The need for freedom is at the very heart of an individual. It is an inner feeling, inalienable from self-awareness. But for some reason, the concepts of rights and freedoms often do not correlate with everyday life. It is as if these concepts are in a special closet, and people only take them out when necessary. And people prefer not to look there, because the concepts are difficult to understand, and there is a widespread perception that they are something that specialists – for example lawyers – should deal with. But these are basic things! What I am doing now is making the concepts of rights and freedoms familiar to people from childhood. I believe that a child as young as four years old can understand what taxes are and why there is corruption if it is properly explained.
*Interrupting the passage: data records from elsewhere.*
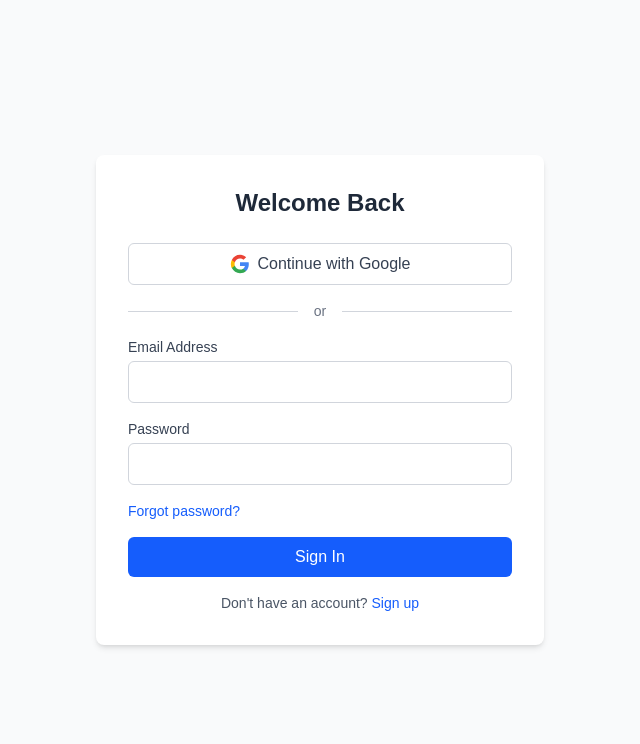
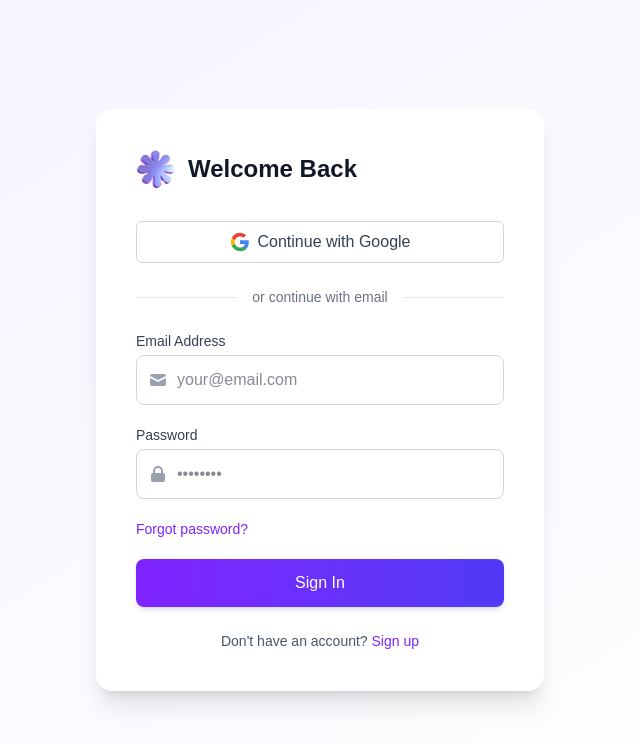
Before and after one commit to JomariHinayon/paddle-project, a Next.js app: page /login in a window 1280 px wide. Shown: the top 744 px of the page, without its empty margins (320-960 px from the left). Built offline with nearby package versions, Linux system fonts and the light colour scheme; no server answers.

Commit message:
change login design

```diff
--- a/src/app/login/page.tsx
+++ b/src/app/login/page.tsx
@@ -6,6 +6,7 @@ import { signInWithEmailAndPassword, onAuthStateChanged } from 'firebase/auth';
 import { auth, firestore } from '@/lib/firebase';
 import { doc, setDoc, serverTimestamp } from 'firebase/firestore';
 import Link from 'next/link';
+import Image from 'next/image';
 import GoogleSignInButton from '@/components/GoogleSignInButton';
 import { setSession } from '@/lib/session';
 
@@ -91,57 +92,85 @@ export default function Login() {
   };
 
   return (
-    <div className="min-h-screen flex items-center justify-center bg-gray-50">
-      <div className="bg-white p-8 rounded-lg shadow-md w-full max-w-md">
-        <h1 className="text-2xl font-bold text-center mb-6 text-gray-800">Welcome Back</h1>
+    <div className="min-h-screen bg-gradient-to-br from-violet-50 to-white dark:from-violet-950 dark:to-slate-900 flex items-center justify-center p-4">
+      <div className="w-full max-w-md bg-white dark:bg-slate-800 rounded-2xl shadow-xl overflow-hidden">
+        <div className="p-8 md:p-10">
+          <div className="flex items-center mb-8">
+            <Image
+              src="/pafire-logo.svg"
+              alt="paFire Logo"
+              width={40}
+              height={40}
+              className="mr-3"
+              priority
+            />
+            <h1 className="text-2xl font-bold text-gray-900 dark:text-white">Welcome Back</h1>
+          </div>
 
           <GoogleSignInButton />
 
-        <div className="my-4 flex items-center">
-          <div className="flex-1 border-t border-gray-300"></div>
-          <span className="px-4 text-gray-500 text-sm">or</span>
-          <div className="flex-1 border-t border-gray-300"></div>
+          <div className="my-6 flex items-center">
+            <div className="flex-1 border-t border-gray-200 dark:border-slate-700"></div>
+            <span className="px-4 text-gray-500 dark:text-slate-400 text-sm">or continue with email</span>
+            <div className="flex-1 border-t border-gray-200 dark:border-slate-700"></div>
           </div>
 
           {error && (
-          <div className="mb-4 p-3 bg-red-100 text-red-700 rounded-md text-sm">
+            <div className="mb-6 p-4 bg-red-50 dark:bg-red-900/20 text-red-700 dark:text-red-300 rounded-lg text-sm border-l-4 border-red-500">
               {error}
             </div>
           )}
 
-        <form onSubmit={handleSubmit} className="space-y-4">
+          <form onSubmit={handleSubmit} className="space-y-5">
             <div>
-            <label htmlFor="email" className="block text-sm font-medium text-gray-700 mb-1">
+              <label htmlFor="email" className="block text-sm font-medium text-gray-700 dark:text-slate-300 mb-1">
                 Email Address
               </label>
+              <div className="relative">
+                <div className="absolute inset-y-0 left-0 pl-3 flex items-center pointer-events-none">
+                  <svg xmlns="http://www.w3.org/2000/svg" className="h-5 w-5 text-gray-400 dark:text-slate-500" viewBox="0 0 20 20" fill="currentColor">
+                    <path d="M2.003 5.884L10 9.882l7.997-3.998A2 2 0 0016 4H4a2 2 0 00-1.997 1.884z" />
+                    <path d="M18 8.118l-8 4-8-4V14a2 2 0 002 2h12a2 2 0 002-2V8.118z" />
+                  </svg>
+                </div>
                 <input
                   type="email"
                   id="email"
                   name="email"
                   value={formData.email}
                   onChange={handleChange}
-              className="w-full p-2 border border-gray-300 rounded-md"
+                  className="w-full pl-10 pr-4 py-3 border border-gray-300 dark:border-slate-600 rounded-lg bg-white dark:bg-slate-700 text-gray-900 dark:text-white"
+                  placeholder="your@email.com"
                   required
                 />
               </div>
+            </div>
 
             <div>
-            <label htmlFor="password" className="block text-sm font-medium text-gray-700 mb-1">
+              <label htmlFor="password" className="block text-sm font-medium text-gray-700 dark:text-slate-300 mb-1">
                 Password
               </label>
+              <div className="relative">
+                <div className="absolute inset-y-0 left-0 pl-3 flex items-center pointer-events-none">
+                  <svg xmlns="http://www.w3.org/2000/svg" className="h-5 w-5 text-gray-400 dark:text-slate-500" viewBox="0 0 20 20" fill="currentColor">
+                    <path fillRule="evenodd" d="M5 9V7a5 5 0 0110 0v2a2 2 0 012 2v5a2 2 0 01-2 2H5a2 2 0 01-2-2v-5a2 2 0 012-2zm8-2v2H7V7a3 3 0 016 0z" clipRule="evenodd" />
+                  </svg>
+                </div>
                 <input
                   type="password"
                   id="password"
                   name="password"
                   value={formData.password}
                   onChange={handleChange}
-              className="w-full p-2 border border-gray-300 rounded-md"
+                  className="w-full pl-10 pr-4 py-3 border border-gray-300 dark:border-slate-600 rounded-lg bg-white dark:bg-slate-700 text-gray-900 dark:text-white"
+                  placeholder="••••••••"
                   required
                 />
               </div>
+            </div>
 
             <div className="flex items-center justify-between text-sm">
-            <Link href="/forgot-password" className="text-blue-600 hover:text-blue-800">
+              <Link href="/forgot-password" className="text-violet-600 hover:text-violet-800 dark:text-violet-400 dark:hover:text-violet-300">
                 Forgot password?
               </Link>
             </div>
@@ -149,11 +178,11 @@ export default function Login() {
             <button
               type="submit"
               disabled={loading}
-            className="w-full bg-blue-600 text-white py-2 px-4 rounded-md hover:bg-blue-700 transition-colors disabled:bg-blue-400 disabled:cursor-not-allowed"
+              className="w-full py-3 px-6 bg-gradient-to-r from-violet-600 to-indigo-600 hover:from-violet-700 hover:to-indigo-700 text-white font-medium rounded-lg shadow-md hover:shadow-lg transition-all disabled:opacity-70 disabled:cursor-not-allowed flex items-center justify-center"
             >
               {loading ? (
                 <span className="flex items-center justify-center">
-                <svg className="animate-spin -ml-1 mr-2 h-4 w-4 text-white" xmlns="http://www.w3.org/2000/svg" fill="none" viewBox="0 0 24 24">
+                  <svg className="animate-spin -ml-1 mr-2 h-5 w-5 text-white" xmlns="http://www.w3.org/2000/svg" fill="none" viewBox="0 0 24 24">
                     <circle className="opacity-25" cx="12" cy="12" r="10" stroke="currentColor" strokeWidth="4"></circle>
                     <path className="opacity-75" fill="currentColor" d="M4 12a8 8 0 018-8V0C5.373 0 0 5.373 0 12h4zm2 5.291A7.962 7.962 0 014 12H0c0 3.042 1.135 5.824 3 7.938l3-2.647z"></path>
                   </svg>
@@ -163,13 +192,14 @@ export default function Login() {
             </button>
           </form>
 
-        <div className="mt-4 text-center text-sm text-gray-600">
+          <div className="mt-6 text-center text-sm text-gray-600 dark:text-slate-400">
             Don't have an account?{' '}
-          <Link href="/signup" className="text-blue-600 hover:text-blue-800 font-medium">
+            <Link href="/signup" className="font-medium text-violet-600 hover:text-violet-800 dark:text-violet-400 dark:hover:text-violet-300 transition-colors">
               Sign up
             </Link>
           </div>
         </div>
       </div>
+    </div>
   );
 }
```
Lines whose indentation alone changed are shown as unchanged.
These topics are a part of an outlook on the world.
In my work, I primarily protect women and girls. Not because I am against the protection of men and boys, but because historically women have been granted rights later than men, and in many situations they face less favourable attitudes. It is mostly women who face stereotypes. If you take into account the misogynic attitudes in our society, it becomes crystal clear how much strength and courage it takes for women to accept themselves.
I don’t understand how anyone can condemn anyone else for their length of their hair or skirt or their relationship. I feel strongly that one person cannot dictate such things to another. This is about personal boundaries as well as rights and freedoms. I am happy that we are gradually moving towards understanding this. I often travel to other countries, and I have never heard comments like: “Why is your baby underdressed?” or: “Why did you divorce?” Not to mention the right of a woman to look the way she wants and to build relationships with the people she wants, irrespective of the expectations of her parents, the government, or the church. I’m a feminist. Feminism is about a woman’s right to be the kind of person she feels. And comments from others are simply irrelevant: we have ethical standards, our rights and freedoms, and a law that outlines the framework for our behaviour. Well, the law is not always fair, but you still have to build on your rights and develop mutual respect.
Sometimes, it’s not your boss, colleague, friend or the government that does you down. You do yourself down. This is because of disparagement. When people does not allow themselves to study, grow as people or dream. Or do not want to assert their gender, ethnic or linguistic identities because of fear of condemnation.
But there is also a reverse process in which people act internally as human rights activists for themselves. When they overcomes their fears and learn to defend themselves, even in the home. The best tool for doing this is to know your rights and freedoms. This is something I’m currently focussing on. I think the world would be a much better place if people perceived their rights and freedoms as something natural and inalienable, and treated others the same way, remembering their rights and freedoms in turn.
What I currently do can be divided into three categories: a person, a word and a right. A word and a right can both strengthen and weaken a person. Both a word and a right make the say stronger. For me, these are also tools that I teach others, so that they do not fear but display widespread respect for the other – in all meanings of “the other”. But it is impossible to use the same words to convey this to everyone. Therefore, to reach children I write fairy tales, for teenagers I provide training, and with adults we have discussions through the media.
I use different words and different forms to promote the same message: “Freedom is inside you, your rights are inviolable.”